A recent study reports that when women consume caffeine during pregnancy, their children need not carry any increased risk for behavioral problems later in life.
Coffee has been getting a lot of attention recently. Some studies say that it promotes heart health, while others say it reduces a person's risk for diabetes. The recent study is one more feather to coffee's cap.
AdvertisementIn a study conducted on more than 3,400 mothers, the researchers could find no evidence to suggest that maternal caffeine intake during pregnancy contributed to their children's behavioral problems.
Study author Eva Loomans, from Tilburg University, Netherlands, points out that children of mothers who drank around three cups of coffee a day, did not harbor greater risk of suffering from behavior related problems, compared to those children whose mothers did not drink coffee.

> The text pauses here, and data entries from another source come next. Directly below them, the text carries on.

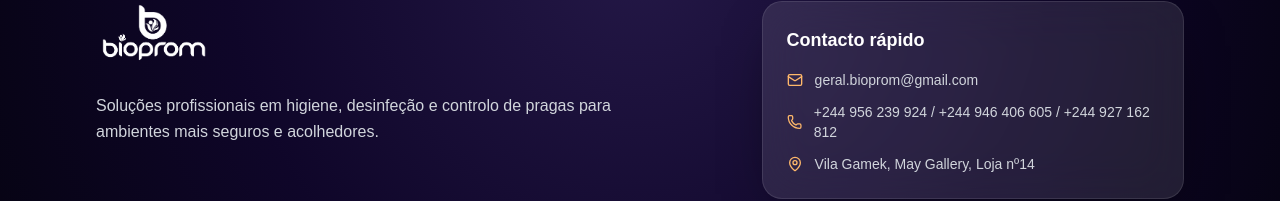
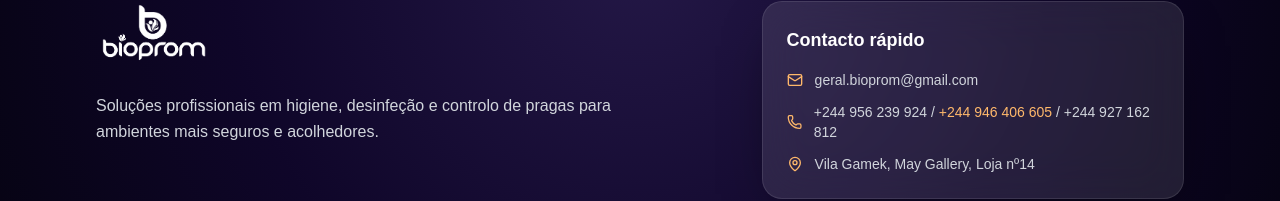
Before and after one commit to Michael0740/BIOPROM, a Next.js app: page / in a window 1280 px wide. Shown: the part 4196-4397 px from the top of the page. Built offline with nearby package versions, Linux system fonts and the light colour scheme.

Commit message:
melhoramos o footer

```diff
--- a/app/components/footer.tsx
+++ b/app/components/footer.tsx
@@ -33,8 +33,8 @@ export default function Footer() {
               </li>
               <li className="flex items-center gap-3">
                 <Phone size={16} className="text-orange-300" />
-                <Link href="tel:+244924000000" className="transition hover:text-orange-300">
-                 +244 956 239 924 / +244 946 406 605 / +244 927 162 812
+                <Link href="tel:++244946406605" className="transition hover:text-orange-300">
+                 +244 956 239 924 / <span className='text-orange-300'>+244 946 406 605</span> / +244 927 162 812
                 </Link>
               </li>
               <li className="flex items-center gap-3">
```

However, she added that this didn't mean that caffeine might not be harmful as they did not consider any other developmental issues in children, besides problematic behavior, while conducting this study. For the time being, Loomans suggests that all pregnant women follow the advice given by their doctors.
According to the NHS, pregnant women must avoid having more than 200mg of caffeine per day, in other words, they must restrict themselves to 12oz cup of coffee.
So far, there is very little evidence to suggest if a mother's caffeine intake could actually affect her child's development. However, animal research has suggested that caffeine can impair fetal brain development in a manner that is capable of altering their behavior later on life.
The recent study was conducted to understand the effect of coffee on the off springs of women who consumed coffee during pregnancy. 3,439 mothers were made to fill detailed questionnaires regarding lifestyle and other factors related to their pregnancy. A follow-up was conducted when the children were the five or six years old, during which time both mothers and teachers were surveyed about the children's behavioral and emotional health.
There appeared to be no connection between maternal caffeine intake and the risk for hyperactivity/inattention problems, emotional symptoms, conduct problems, peer relationship problems, overall problem behavior, or suboptimal prosocial behavior in the children of mothers studied. However, children of mothers who consumed lots of caffeine and smoked during pregnancy did exhibit behavioral problems.
Loomans warned that there is still a lot left to be elucidated about caffeine and its effect on long-term development in children. It would be better for pregnant women to avoid caffeine, as studies linking caffeine intake during pregnancy with 40% greater risk of miscarriage than in women who abstained from caffeine.
Caffeine is a neuro-stimulant that can pass from mother to fetus through the placental blood. During pregnancy, the metabolism of caffeine slows down and hence it tends to hang around for longer periods in the nervous system of the fetus. Caffeine also reduces blood flow to the fetus, through the placenta, and lowers fetal heart rate; this is capable of having a detrimental effect on the development of the child.
Scientist De-Kun Li, who authored the study connecting caffeine to miscarriage says, "it is premature to make any conclusion based on the finding from this [new] study, certainly not about the safety of caffeine consumption in pregnancy, even in the context of children's behavior."